## TASK INSTRUCTIONS:
Restate all of the following data exactly, keeping any images out of the copy.

## INFORMATION SHOWN:
▼

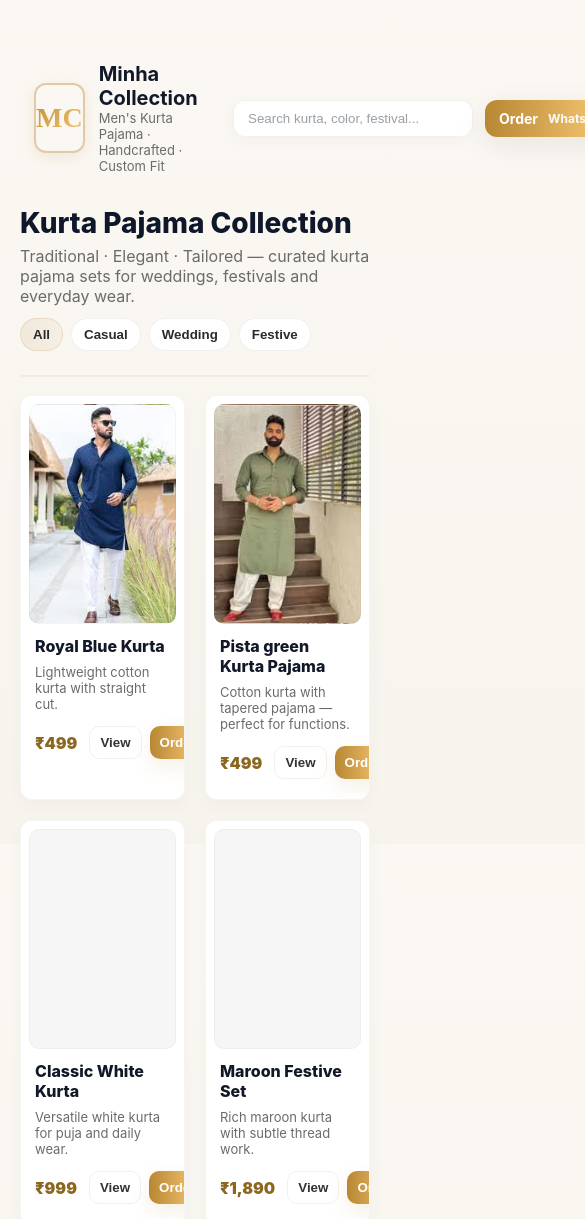
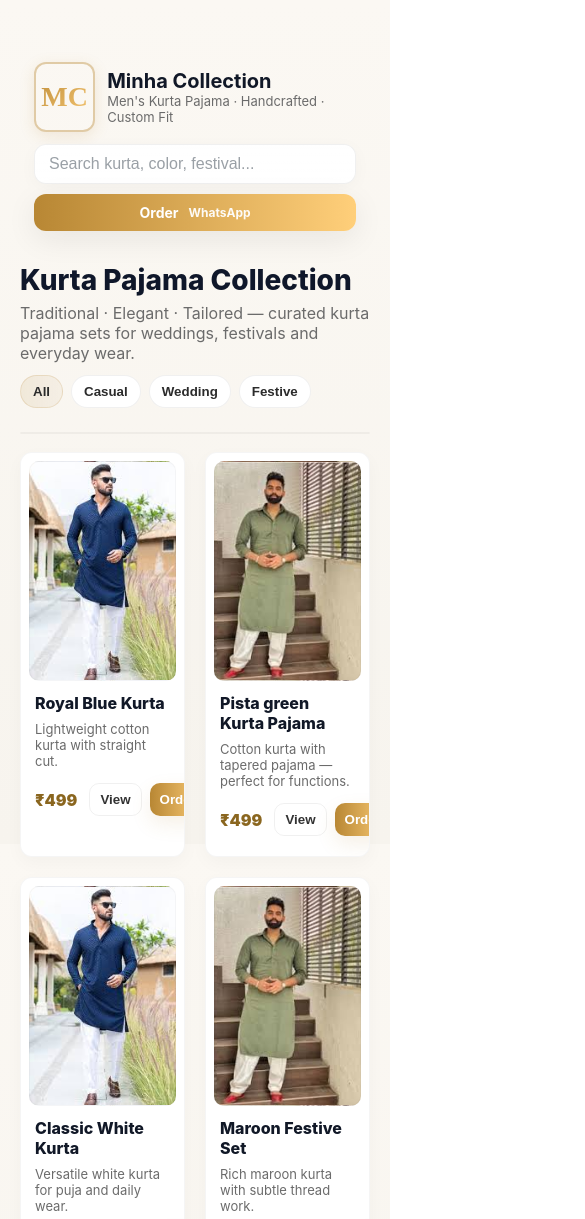
Before and after one commit to TauhidJ/MinhaCollection, a plain HTML site: page index.html in a window 390 px wide. Shown: the top 1219 px of the page, 585 px wide, since content can reach past the window. Drawn offline with Linux system fonts and the light colour scheme.

Commit message:
update responsiveness

```diff
--- a/script.js
+++ b/script.js
@@ -4,16 +4,16 @@ const WHATSAPP = '919999999999'; // use without '+' for wa.me links
 const products = [
     { id: 1, title: 'Royal Blue Kurta', filename: 'down.jpg', price: '₹499', description: 'Lightweight cotton kurta with straight cut.', tags: ['casual', 'wedding'] },
     { id: 2, title: 'Pista green Kurta Pajama', filename: 'download.jpg', price: '₹499', description: 'Cotton kurta with tapered pajama — perfect for functions.', tags: ['casual', 'festive', 'wedding'] },
-    { id: 3, title: 'Classic White Kurta', filename: 'kurta3.jpg', price: '₹999', description: 'Versatile white kurta for puja and daily wear.', tags: ['casual'] },
-    { id: 4, title: 'Maroon Festive Set', filename: 'kurta4.jpg', price: '₹1,890', description: 'Rich maroon kurta with subtle thread work.', tags: ['casual', 'festive', 'wedding'] },
-    { id: 5, title: 'Navy Blue Embroidered Kurta', filename: 'kurta5.jpg', price: '₹1,750', description: 'Elegant navy blue kurta with intricate embroidery.', tags: ['casual', 'festive'] },
-    { id: 6, title: 'Beige Cotton Kurta Pajama', filename: 'kurta6.jpg', price: '₹1,200', description: 'Comfortable beige cotton kurta with matching pajama.', tags: ['casual'] },
-    { id: 7, title: 'Olive Green Kurta Set', filename: 'kurta7.jpg', price: '₹1,650', description: 'Stylish olive green kurta with modern fit.', tags: ['casual', 'festive'] },
-    { id: 8, title: 'Black Festive Kurta', filename: 'kurta8.jpg', price: '₹2,100', description: 'Classic black kurta with golden accents for festive occasions.', tags: ['wedding'] },
-    { id: 9, title: 'Cream Linen Kurta Pajama', filename: 'kurta9.jpg', price: '₹1,300', description: 'Breathable cream linen kurta with relaxed pajama.', tags: ['casual'] },
-    { id: 10, title: 'Rust Orange Kurta Set', filename: 'kurta10.jpg', price: '₹1,800', description: 'Vibrant rust orange kurta with traditional patterns.', tags: ['casual', 'festive'] },
-    { id: 11, title: 'Rust Orange Kurta Set', filename: 'kurta10.jpg', price: '₹1,800', description: 'Vibrant rust orange kurta with traditional patterns.', tags: ['casual', 'festive'] },
-    { id: 12, title: 'Rust Orange Kurta Set', filename: 'kurta10.jpg', price: '₹1,800', description: 'Vibrant rust orange kurta with traditional patterns.', tags: ['festive'] }
+    { id: 3, title: 'Classic White Kurta', filename: 'down.jpg', price: '₹999', description: 'Versatile white kurta for puja and daily wear.', tags: ['casual'] },
+    { id: 4, title: 'Maroon Festive Set', filename: 'download.jpg', price: '₹1,890', description: 'Rich maroon kurta with subtle thread work.', tags: ['casual', 'festive', 'wedding'] },
+    { id: 5, title: 'Navy Blue Embroidered Kurta', filename: 'down.jpg', price: '₹1,750', description: 'Elegant navy blue kurta with intricate embroidery.', tags: ['casual', 'festive'] },
+    { id: 6, title: 'Beige Cotton Kurta Pajama', filename: 'download.jpg', price: '₹1,200', description: 'Comfortable beige cotton kurta with matching pajama.', tags: ['casual'] },
+    { id: 7, title: 'Olive Green Kurta Set', filename: 'down.jpg', price: '₹1,650', description: 'Stylish olive green kurta with modern fit.', tags: ['casual', 'festive'] },
+    { id: 8, title: 'Black Festive Kurta', filename: 'download.jpg', price: '₹2,100', description: 'Classic black kurta with golden accents for festive occasions.', tags: ['wedding'] },
+    { id: 9, title: 'Cream Linen Kurta Pajama', filename: 'down.jpg', price: '₹1,300', description: 'Breathable cream linen kurta with relaxed pajama.', tags: ['casual'] },
+    { id: 10, title: 'Rust Orange Kurta Set', filename: 'download.jpg', price: '₹1,800', description: 'Vibrant rust orange kurta with traditional patterns.', tags: ['casual', 'festive'] },
+    { id: 11, title: 'Rust Orange Kurta Set', filename: 'down.jpg', price: '₹1,800', description: 'Vibrant rust orange kurta with traditional patterns.', tags: ['casual', 'festive'] },
+    { id: 12, title: 'Rust Orange Kurta Set', filename: 'download.jpg', price: '₹1,800', description: 'Vibrant rust orange kurta with traditional patterns.', tags: ['festive'] }
     // add more products here; ensure images are in /images folder
 ];
 
--- a/style.css
+++ b/style.css
@@ -409,3 +409,39 @@ footer {
   box-shadow: 0 4px 15px rgba(184,135,52,0.15);
   text-transform: uppercase;
 }
+
+/* ============================
+   MOBILE HEADER RESPONSIVE FIX
+   ============================ */
+@media (max-width: 600px) {
+    header {
+        flex-direction: column;
+        align-items: stretch;
+        gap: 12px;
+    }
+
+    .brand {
+        flex-direction: row;
+        align-items: center;
+        gap: 12px;
+    }
+
+    .controls {
+        width: 100%;
+        display: flex;
+        flex-direction: column;
+        gap: 10px;
+    }
+
+    .controls .search {
+        width: 100%;
+        font-size: 16px;
+    }
+
+    .controls .cta {
+        width: 100%;
+        justify-content: center;
+        font-size: 16px;
+        padding: 10px 0;
+    }
+}
```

▲

## ANSWER BOX:
Before and after one commit to TauhidJ/MinhaCollection, a plain HTML site: page index.html in a window 390 px wide. Shown: the top 1219 px of the page, 585 px wide, since content can reach past the window. Drawn offline with Linux system fonts and the light colour scheme.

Commit message:
update responsiveness

```diff
--- a/script.js
+++ b/script.js
@@ -4,16 +4,16 @@ const WHATSAPP = '919999999999'; // use without '+' for wa.me links
 const products = [
     { id: 1, title: 'Royal Blue Kurta', filename: 'down.jpg', price: '₹499', description: 'Lightweight cotton kurta with straight cut.', tags: ['casual', 'wedding'] },
     { id: 2, title: 'Pista green Kurta Pajama', filename: 'download.jpg', price: '₹499', description: 'Cotton kurta with tapered pajama — perfect for functions.', tags: ['casual', 'festive', 'wedding'] },
-    { id: 3, title: 'Classic White Kurta', filename: 'kurta3.jpg', price: '₹999', description: 'Versatile white kurta for puja and daily wear.', tags: ['casual'] },
-    { id: 4, title: 'Maroon Festive Set', filename: 'kurta4.jpg', price: '₹1,890', description: 'Rich maroon kurta with subtle thread work.', tags: ['casual', 'festive', 'wedding'] },
-    { id: 5, title: 'Navy Blue Embroidered Kurta', filename: 'kurta5.jpg', price: '₹1,750', description: 'Elegant navy blue kurta with intricate embroidery.', tags: ['casual', 'festive'] },
-    { id: 6, title: 'Beige Cotton Kurta Pajama', filename: 'kurta6.jpg', price: '₹1,200', description: 'Comfortable beige cotton kurta with matching pajama.', tags: ['casual'] },
-    { id: 7, title: 'Olive Green Kurta Set', filename: 'kurta7.jpg', price: '₹1,650', description: 'Stylish olive green kurta with modern fit.', tags: ['casual', 'festive'] },
-    { id: 8, title: 'Black Festive Kurta', filename: 'kurta8.jpg', price: '₹2,100', description: 'Classic black kurta with golden accents for festive occasions.', tags: ['wedding'] },
-    { id: 9, title: 'Cream Linen Kurta Pajama', filename: 'kurta9.jpg', price: '₹1,300', description: 'Breathable cream linen kurta with relaxed pajama.', tags: ['casual'] },
-    { id: 10, title: 'Rust Orange Kurta Set', filename: 'kurta10.jpg', price: '₹1,800', description: 'Vibrant rust orange kurta with traditional patterns.', tags: ['casual', 'festive'] },
-    { id: 11, title: 'Rust Orange Kurta Set', filename: 'kurta10.jpg', price: '₹1,800', description: 'Vibrant rust orange kurta with traditional patterns.', tags: ['casual', 'festive'] },
-    { id: 12, title: 'Rust Orange Kurta Set', filename: 'kurta10.jpg', price: '₹1,800', description: 'Vibrant rust orange kurta with traditional patterns.', tags: ['festive'] }
+    { id: 3, title: 'Classic White Kurta', filename: 'down.jpg', price: '₹999', description: 'Versatile white kurta for puja and daily wear.', tags: ['casual'] },
+    { id: 4, title: 'Maroon Festive Set', filename: 'download.jpg', price: '₹1,890', description: 'Rich maroon kurta with subtle thread work.', tags: ['casual', 'festive', 'wedding'] },
+    { id: 5, title: 'Navy Blue Embroidered Kurta', filename: 'down.jpg', price: '₹1,750', description: 'Elegant navy blue kurta with intricate embroidery.', tags: ['casual', 'festive'] },
+    { id: 6, title: 'Beige Cotton Kurta Pajama', filename: 'download.jpg', price: '₹1,200', description: 'Comfortable beige cotton kurta with matching pajama.', tags: ['casual'] },
+    { id: 7, title: 'Olive Green Kurta Set', filename: 'down.jpg', price: '₹1,650', description: 'Stylish olive green kurta with modern fit.', tags: ['casual', 'festive'] },
+    { id: 8, title: 'Black Festive Kurta', filename: 'download.jpg', price: '₹2,100', description: 'Classic black kurta with golden accents for festive occasions.', tags: ['wedding'] },
+    { id: 9, title: 'Cream Linen Kurta Pajama', filename: 'down.jpg', price: '₹1,300', description: 'Breathable cream linen kurta with relaxed pajama.', tags: ['casual'] },
+    { id: 10, title: 'Rust Orange Kurta Set', filename: 'download.jpg', price: '₹1,800', description: 'Vibrant rust orange kurta with traditional patterns.', tags: ['casual', 'festive'] },
+    { id: 11, title: 'Rust Orange Kurta Set', filename: 'down.jpg', price: '₹1,800', description: 'Vibrant rust orange kurta with traditional patterns.', tags: ['casual', 'festive'] },
+    { id: 12, title: 'Rust Orange Kurta Set', filename: 'download.jpg', price: '₹1,800', description: 'Vibrant rust orange kurta with traditional patterns.', tags: ['festive'] }
     // add more products here; ensure images are in /images folder
 ];
 
--- a/style.css
+++ b/style.css
@@ -409,3 +409,39 @@ footer {
   box-shadow: 0 4px 15px rgba(184,135,52,0.15);
   text-transform: uppercase;
 }
+
+/* ============================
+   MOBILE HEADER RESPONSIVE FIX
+   ============================ */
+@media (max-width: 600px) {
+    header {
+        flex-direction: column;
+        align-items: stretch;
+        gap: 12px;
+    }
+
+    .brand {
+        flex-direction: row;
+        align-items: center;
+        gap: 12px;
+    }
+
+    .controls {
+        width: 100%;
+        display: flex;
+        flex-direction: column;
+        gap: 10px;
+    }
+
+    .controls .search {
+        width: 100%;
+        font-size: 16px;
+    }
+
+    .controls .cta {
+        width: 100%;
+        justify-content: center;
+        font-size: 16px;
+        padding: 10px 0;
+    }
+}
```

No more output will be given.